One product that is especially popular is the rollator/transport chair. This combination product offers the user multiple options: to walk behind it like a traditional rollator, or to be seated and pushed like a wheelchair. This allows the user to walk whenever possible, but sit when necessary. For travel, this is especially helpful because you only need to pack one item.
The term 'daily aid' refers to a whole category of products that has been developed solely to make life easier for those who need a little help with mobility or anything else. These items exist to solve common problems faced by the elderly or the differently abled, and they can make life a whole lot easier. There is an assistive device out there for just about every problem you might be facing.
Shopping wagons – For people who might need a rollator or walker, a simple trip to the grocery store can cause endless amounts of trouble. Even walkers with baskets don't feature enough carrying capacity for most shopping trips. In times like those, the wheeled shopping wagon is a huge help. These shopping wagons have enough space to carry a number of groceries, loads of laundry, or anything else that may need to be transported.

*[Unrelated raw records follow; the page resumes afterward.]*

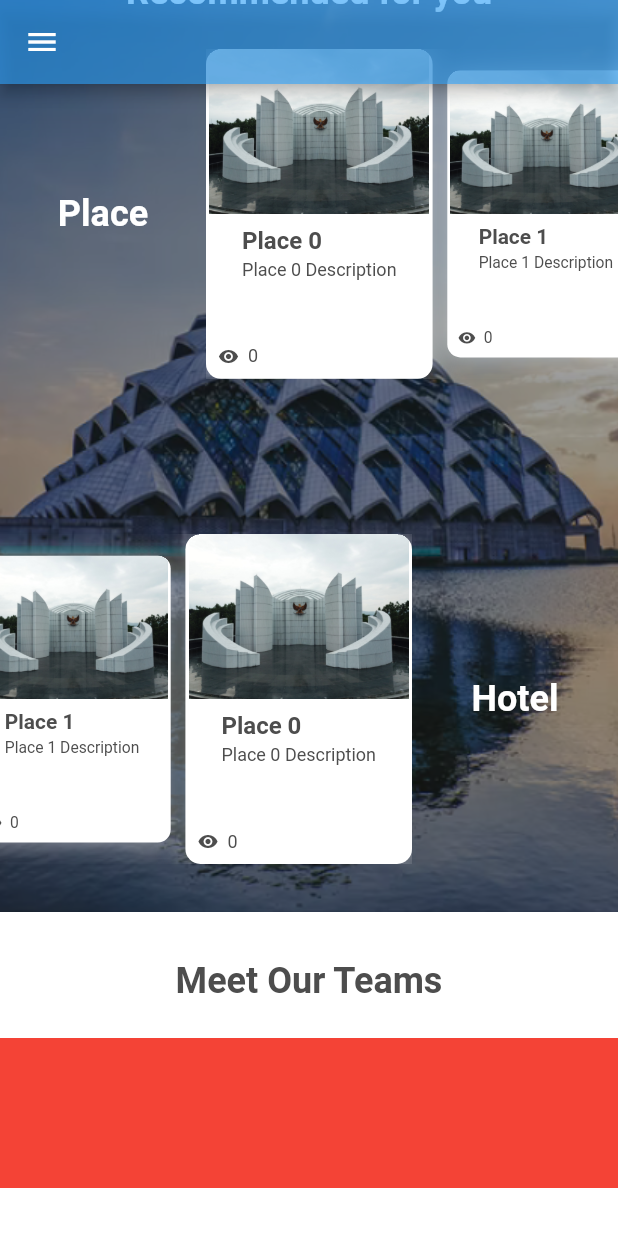
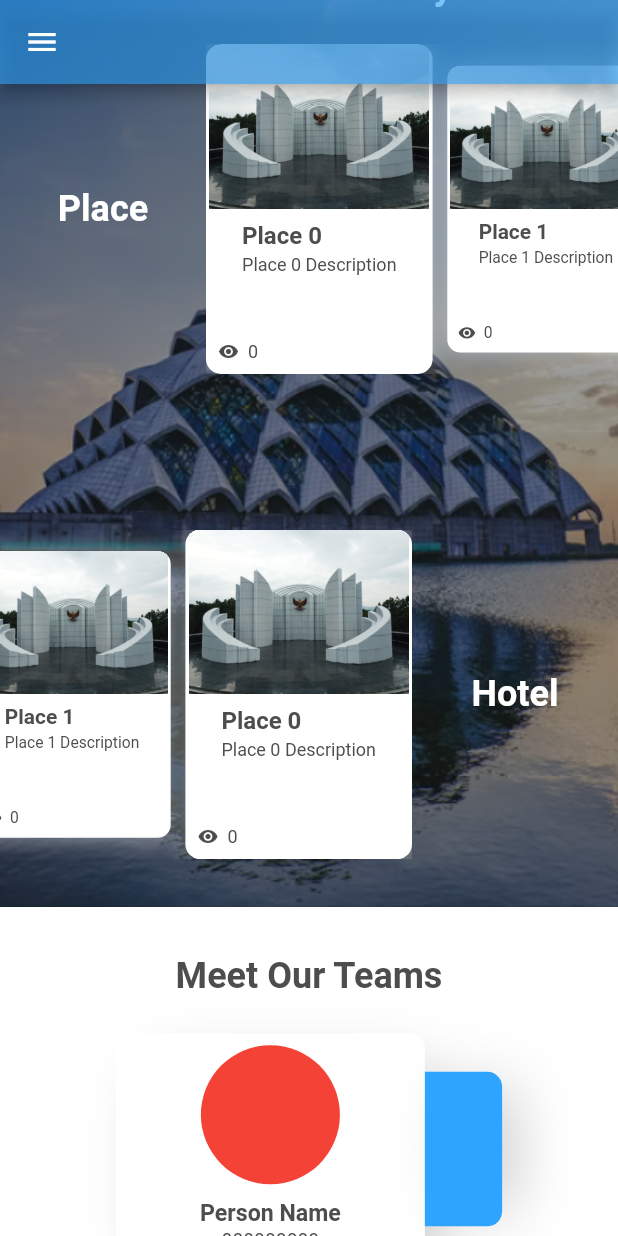
Before and after one commit to Muvazana/ABP_Bandung_Travel_Recommendation_MobileFlutter, a Flutter app: the screen it shows after launch, scrolled down 1152 dp, on a phone screen of 412 x 824 dp. Run offline on Flutter 3.47's test engine with Material 2 defaults, Android fonts, the light colour scheme and no system bars; drawn by our look-alikes of carousel_slider; our stand-ins replace flutter_svg, form_field_validator, sidebarx; missing offline and left inert: dart:ffi.

Commit message:
Update home_screen.dart

```diff
--- a/bandung_travel_recommendation_mobile_flutter/lib/mvvm/menu/view/home_screen.dart
+++ b/bandung_travel_recommendation_mobile_flutter/lib/mvvm/menu/view/home_screen.dart
@@ -112,22 +112,97 @@ class _HomeScreenState extends State<HomeScreen> {
           delegate: SliverChildListDelegate([
             _buildDiscoverPage(size),
             _buildRecomPage(size),
-            Container(
+            _buildTeamsPage(size),
+          ]),
+        ),
+      ],
+    );
+  }
+
+  Widget _buildTeamsPage(Size size) {
+    var height = size.height + size.height * 1 / 4;
+    return Container(
       color: MyColors.whiteColor,
+      height: height,
       padding: const EdgeInsets.symmetric(vertical: 32),
       child: Column(
         children: <Widget>[
           _addTitleV1("Meet Our Teams", MyColors.semiDarkColor),
           SizedBox(height: 24),
+          _teamsCardItem(size),
+        ],
+      ),
+    );
+  }
+
+  Widget _teamsCardItem(Size size) {
+    var width = size.width / 2;
+    var height = width - width / 4;
+
+    mText(text, {isSubText = false}) => Text(
+          text,
+          maxLines: 1,
+          textAlign: TextAlign.center,
+          style: TextStyle(
+            color: MyColors.semiDarkColor,
+            fontSize: (height / 2) / (isSubText ? 6 : 5),
+            fontWeight: isSubText ? FontWeight.normal : FontWeight.bold,
+            overflow: TextOverflow.clip,
+          ),
+        );
+    return Row(
+      mainAxisSize: MainAxisSize.min,
+      children: <Widget>[
         Container(
-                    width: size.width,
-                    height: 100,
-                    color: Colors.red,
+          width: width,
+          height: height,
+          clipBehavior: Clip.hardEdge,
+          padding: const EdgeInsets.all(8),
+          decoration: BoxDecoration(
+            color: MyColors.whiteColor,
+            borderRadius: BorderRadius.circular(10),
+            boxShadow: [
+              BoxShadow(
+                color: Colors.black.withOpacity(0.25),
+                offset: Offset(15, 15),
+                blurRadius: 35,
+                spreadRadius: -10,
               ),
             ],
           ),
+          child: Column(
+            // mainAxisAlignment: MainAxisAlignment.spaceBetween,
+            children: <Widget>[
+              CircleAvatar(
+                backgroundColor: Colors.red,
+                radius: (height / 2) * 1.8 / 3,
               ),
-          ]),
+              Spacer(flex: 4),
+              mText("Person Name"),
+              Spacer(flex: 1),
+              mText("000000000", isSubText: true),
+            ],
+          ),
+        ),
+        Container(
+          width: width / 4,
+          height: height * 2 / 3,
+          clipBehavior: Clip.hardEdge,
+          decoration: BoxDecoration(
+            color: MyColors.primaryColor,
+            borderRadius: BorderRadius.only(
+              topRight: Radius.circular(10),
+              bottomRight: Radius.circular(10),
+            ),
+            boxShadow: [
+              BoxShadow(
+                color: Colors.black.withOpacity(0.25),
+                offset: Offset(15, 0),
+                blurRadius: 35,
+                spreadRadius: -10,
+              ),
+            ],
+          ),
         ),
       ],
     );
```
Lines whose indentation alone changed are shown as unchanged.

Rising Aids and Caddies – Caddies are, simply enough, straps that can be attached to places where additional support is desired, especially when rising from a sitting position. These can be very useful for getting out of low-slung cars. Rising aids, on the other hand, can vary. Some are simple bars or poles meant to be grabbed, providing extra support for rising. Others are self-powered pillows designed to actually raise you when you get up, taking as much as 80% of a person's weight. These seat assists can make all the difference between a comfortable rest and a troublesome effort to rise.
Bed Rails and Pouches– Bed rails serve the dual purposes of safety and utility. They ensure that a sleeper who tosses and turns will be able to sleep without fear of falling out of bed, but they also act as a rising aid at any level, ensuring that the sleeper can sit up and get out of bed without assistance. Pouches are accessories for bed rails. They cover the rails and offer an array of pockets for storage of small items.
Handle Extenders – This type of daily aid is incredibly useful, and yet many people don't even realize just how much easier life can be with this one aid. Doorknob extenders turn difficult-to-hold round knobs into levers that are easier to operate, and can provide extra leverage. Lever extenders attach to levers, such as those on recliner chairs, and make it possible to pull them without bending over.
Alerts – Alert systems are new devices that ensure safety for anyone living alone. The bases plug into a phone jack and a power outlet, while the pendant is a mobile piece meant to be on the user at all times. The user can then contact anyone with the simple push of a button. Some systems allow you to program in desired numbers, while others automatically dial 911. These systems can ensure peace of mind for anyone living alone- and their family.
Daily aids can make life a lot easier for seniors or for anyone at all who has issues with mobility or strength. A few strategically chosen and well-placed aids can make all the difference. Place rising aids near your beds and chairs, or a handle extender on difficult-to-turn doorknobs. You'll immediately feel the difference.
If you didn't find the answer you were looking for, feel free to call us toll-free at 1-888-986-0660. Our highly-trained staff is waiting to hear from you every weekday from 8:00 AM to 6:00 EST. You can also email us through the form found here.